Session 4: Local networks
This session was actually one I facilitated alongside Ian Clark of the London and SE group in order to try and share our experiences of being involved with local groups and encouraging others to establish their own local RLC networks. Having never really done much public speaking, I was slightly nervous about being asked questions and such, especially as I was the only Oxford RLC member there but generally feel as though I handled people’s questions well. Ian and I took turns to discuss our personal experiences with London and Oxford respectively, focusing on any issues we had and how we went about tackling those. We’d already surveyed people asking them about what they thought were barriers to setting up or getting involved with local groups so we had some ideas about themes we may need to address and surely enough many of these were raised as key issues in the session. While I wittered on about the various difficulties I’ve had setting things up in Oxford (we’re not as scary as you think Oxonians!) Ian jotted down these main issues on flipchart paper and we then encouraged people to think of potential solutions and stick them on the flipchart on a post-it. The results can be downloaded as a PDF here. It was really useful hearing what others thought may be a good way to tackle problems, and I hope it helped some of the more reluctant attendees to reconsider setting up something local, as it really is an effective and rewarding way of taking action. I did feel quite positive after the session though, and look forward to seeing if further networks begin to crop up in its wake.

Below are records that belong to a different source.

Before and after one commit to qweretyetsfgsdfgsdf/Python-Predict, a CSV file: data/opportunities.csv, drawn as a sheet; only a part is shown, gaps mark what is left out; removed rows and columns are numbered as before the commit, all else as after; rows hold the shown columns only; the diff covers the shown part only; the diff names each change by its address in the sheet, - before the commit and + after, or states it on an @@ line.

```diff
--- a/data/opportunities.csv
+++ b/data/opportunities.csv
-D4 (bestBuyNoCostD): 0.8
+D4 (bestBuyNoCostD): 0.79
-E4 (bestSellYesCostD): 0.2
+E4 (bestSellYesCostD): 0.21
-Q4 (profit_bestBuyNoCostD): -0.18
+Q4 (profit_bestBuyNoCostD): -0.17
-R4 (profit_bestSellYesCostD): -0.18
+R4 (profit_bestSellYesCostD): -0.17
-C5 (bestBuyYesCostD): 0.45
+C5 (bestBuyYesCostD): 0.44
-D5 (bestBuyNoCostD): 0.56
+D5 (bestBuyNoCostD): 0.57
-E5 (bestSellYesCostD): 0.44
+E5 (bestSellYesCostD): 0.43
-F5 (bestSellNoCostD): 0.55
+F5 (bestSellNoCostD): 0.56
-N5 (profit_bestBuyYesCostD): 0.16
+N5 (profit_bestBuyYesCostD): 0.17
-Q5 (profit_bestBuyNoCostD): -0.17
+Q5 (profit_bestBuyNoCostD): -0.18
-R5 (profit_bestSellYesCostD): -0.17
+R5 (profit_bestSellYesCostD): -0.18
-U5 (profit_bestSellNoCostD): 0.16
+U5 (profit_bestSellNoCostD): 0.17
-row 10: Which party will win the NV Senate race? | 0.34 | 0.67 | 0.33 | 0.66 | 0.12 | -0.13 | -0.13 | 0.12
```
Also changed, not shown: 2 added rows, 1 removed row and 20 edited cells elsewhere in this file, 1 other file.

Session 5: Gender relations/power structures in librarianship
The initial aim of this session was to look at hierarchies in librarianship from a feminist angle. Librarianship is an incredibly feminised profession and is often seen as a ‘woman’s job’, yet so many people at a higher level tend to be male. We wanted to consider why this was the case and so we split into smaller groups. The group I was in consisted of three incredibly cool ladies who I won’t name due to the Chatham House Rule, but they were really interesting to talk to and just really quite *cool*. Our conversation veered a touch off the initial topic but ended up being so valuable. We talked a little about the way that RLC works, and how negotiating your way in a non-hierarchical, horizontalist space can be incredibly difficult. One member of the group mentioned how she’s attended facilitation training provided by Seeds for Change, who offer training and resources to activist groups. We all agreed that having people taking on roles as facilitators at meetings etc was not necessarily in opposition to RLC’s non-hierarchical values, but was definitely worth considering as being a good way to get things done more efficiently. on the other hand it is something that needs to be carefully negotiated to ensure that hierarchical structures do not become cemented. It would be really interesting to hear what other people think about this so do feel free to tweet me or email the Oxford RLC email address if you have any comments on this.

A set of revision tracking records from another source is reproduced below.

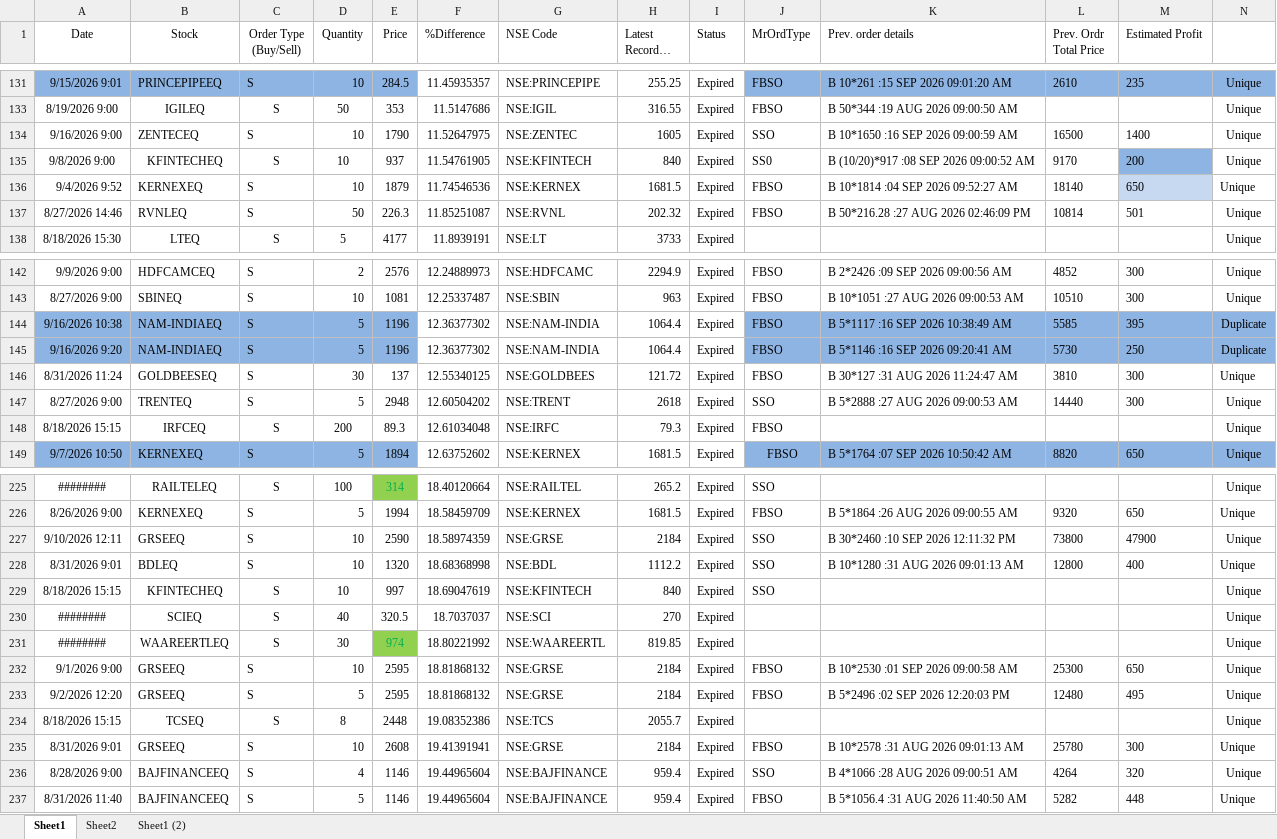
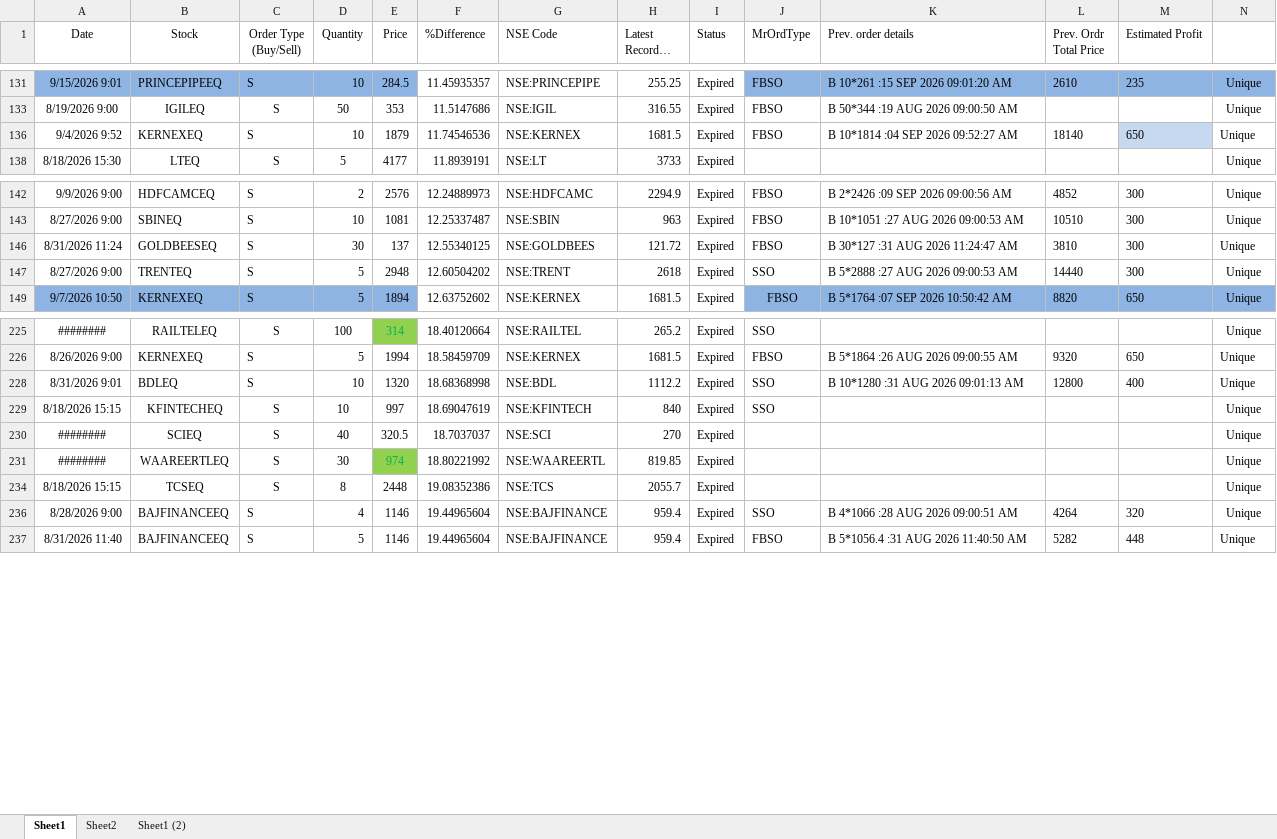
Before and after one commit to nandimrinal2006/stocks, an Excel workbook: ORDER_MGMT/regular_order_mgmt/order_files/FullOrders_upto_30sep26_Wed.xlsx, sheet Sheet1, drawn as a sheet; only a part is shown, gaps mark what is left out; long unchanged cells end in …; values as stored, in another font and other column widths than the file's, no borders; rows hold the shown columns only; the diff covers the shown part only; the diff names each change by its address in the sheet, - before the commit and + after, or states it on an @@ line.

```diff
--- a/ORDER_MGMT/regular_order_mgmt/order_files/FullOrders_upto_30sep26_Wed.xlsx (sheet Sheet1)
+++ b/ORDER_MGMT/regular_order_mgmt/order_files/FullOrders_upto_30sep26_Wed.xlsx (sheet Sheet1)
@@ row 134 hidden: 9/16/2026 9:00 | ZENTECEQ | S | 10 | 1790 | 11.52647975 | NSE:ZENTEC | 1605 | Expired | SSO | B 10*1650 :16 SEP 2026 09:00:59 AM | 16500 | 1400 | Unique @@
@@ row 135 hidden: 9/8/2026 9:00 | KFINTECHEQ | S | 10 | 937 | 11.54761905 | NSE:KFINTECH | 840 | Expired | SS0 | B (10/20)*917 :08 SEP 2026 09:00:52 AM | 9170 | 200 | Unique @@
@@ row 137 hidden: 8/27/2026 14:46 | RVNLEQ | S | 50 | 226.3 | 11.85251087 | NSE:RVNL | 202.32 | Expired | FBSO | B 50*216.28 :27 AUG 2026 02:46:09 PM | 10814 | 501 | Unique @@
@@ row 144 hidden: 9/16/2026 10:38 | NAM-INDIAEQ | S | 5 | 1196 | 12.36377302 | NSE:NAM-INDIA | 1064.4 | Expired | FBSO | B 5*1117 :16 SEP 2026 10:38:49 AM | 5585 | 395 | Duplicate @@
@@ row 145 hidden: 9/16/2026 9:20 | NAM-INDIAEQ | S | 5 | 1196 | 12.36377302 | NSE:NAM-INDIA | 1064.4 | Expired | FBSO | B 5*1146 :16 SEP 2026 09:20:41 AM | 5730 | 250 | Duplicate @@
@@ row 148 hidden: 8/18/2026 15:15 | IRFCEQ | S | 200 | 89.3 | 12.61034048 | NSE:IRFC | 79.3 | Expired | FBSO |  |  |  | Unique @@
@@ row 227 hidden: 9/10/2026 12:11 | GRSEEQ | S | 10 | 2590 | 18.58974359 | NSE:GRSE | 2184 | Expired | SSO | B 30*2460 :10 SEP 2026 12:11:32 PM | 73800 | 47900 | Unique @@
@@ row 232 hidden: 9/1/2026 9:00 | GRSEEQ | S | 10 | 2595 | 18.81868132 | NSE:GRSE | 2184 | Expired | FBSO | B 10*2530 :01 SEP 2026 09:00:58 AM | 25300 | 650 | Unique @@
@@ row 233 hidden: 9/2/2026 12:20 | GRSEEQ | S | 5 | 2595 | 18.81868132 | NSE:GRSE | 2184 | Expired | FBSO | B 5*2496 :02 SEP 2026 12:20:03 PM | 12480 | 495 | Unique @@
@@ row 235 hidden: 8/31/2026 9:01 | GRSEEQ | S | 10 | 2608 | 19.41391941 | NSE:GRSE | 2184 | Expired | FBSO | B 10*2578 :31 AUG 2026 09:01:13 AM | 25780 | 300 | Unique @@
```
Also changed, not shown: 24 hidden or unhidden rows and 3 edited cells elsewhere in this sheet.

Session 6: Inequality in education – a school librarian’s experiences of fee-paying and academy schools
This was the final session I attended and I was really, really excited about this. Talking about educational inequality is basically my jam and a big influence on why I want to work as a librarian. It was led by a school librarian who has moved from a role in a fee paying grammar school through to an academy which has had its share of notoriety. It was really interesting (but entirely unsurprising) to hear about the vast differences between her two roles, but seeing the two ends of the educational spectrum juxtaposed quite so vividly really hammered home just how unequal our education system is. I was slightly disappointed that this session didn’t go quite in the direction that I had hoped, which was that we could think of ways we can use our professional roles to try and combat this inequality, but that was not at all the fault of the person who had pitched the session and I still really enjoyed it overall.
Last of all we had a plenary session. I acted as scribe for this, so I took notes and feedback on all the sessions which had run throughout the day. You can see some really quite delightful scans of my terrible handwriting on the RLC Archive here. This was a nice way to round up the day and also get a bit of information about sessions I had not attended. We finished by forming everyone into their local groups to give them the opportunity to have a quick discussion about setting up networks and exchange contact details as a follow up to mine and Ian’s session, so hopefully that will encourage more radical activity across the UK!
After that we cleared out the venue and headed to the pub, of course! This was incredibly pleasant and gave me more opportunity to talk to people I hadn’t managed to chat with much at the event. After a few drinks we went out for curry, but quite frankly I think it’s best to leave the rest of the weekend unsaid – what happened after #radlib15 stays at #radlib15.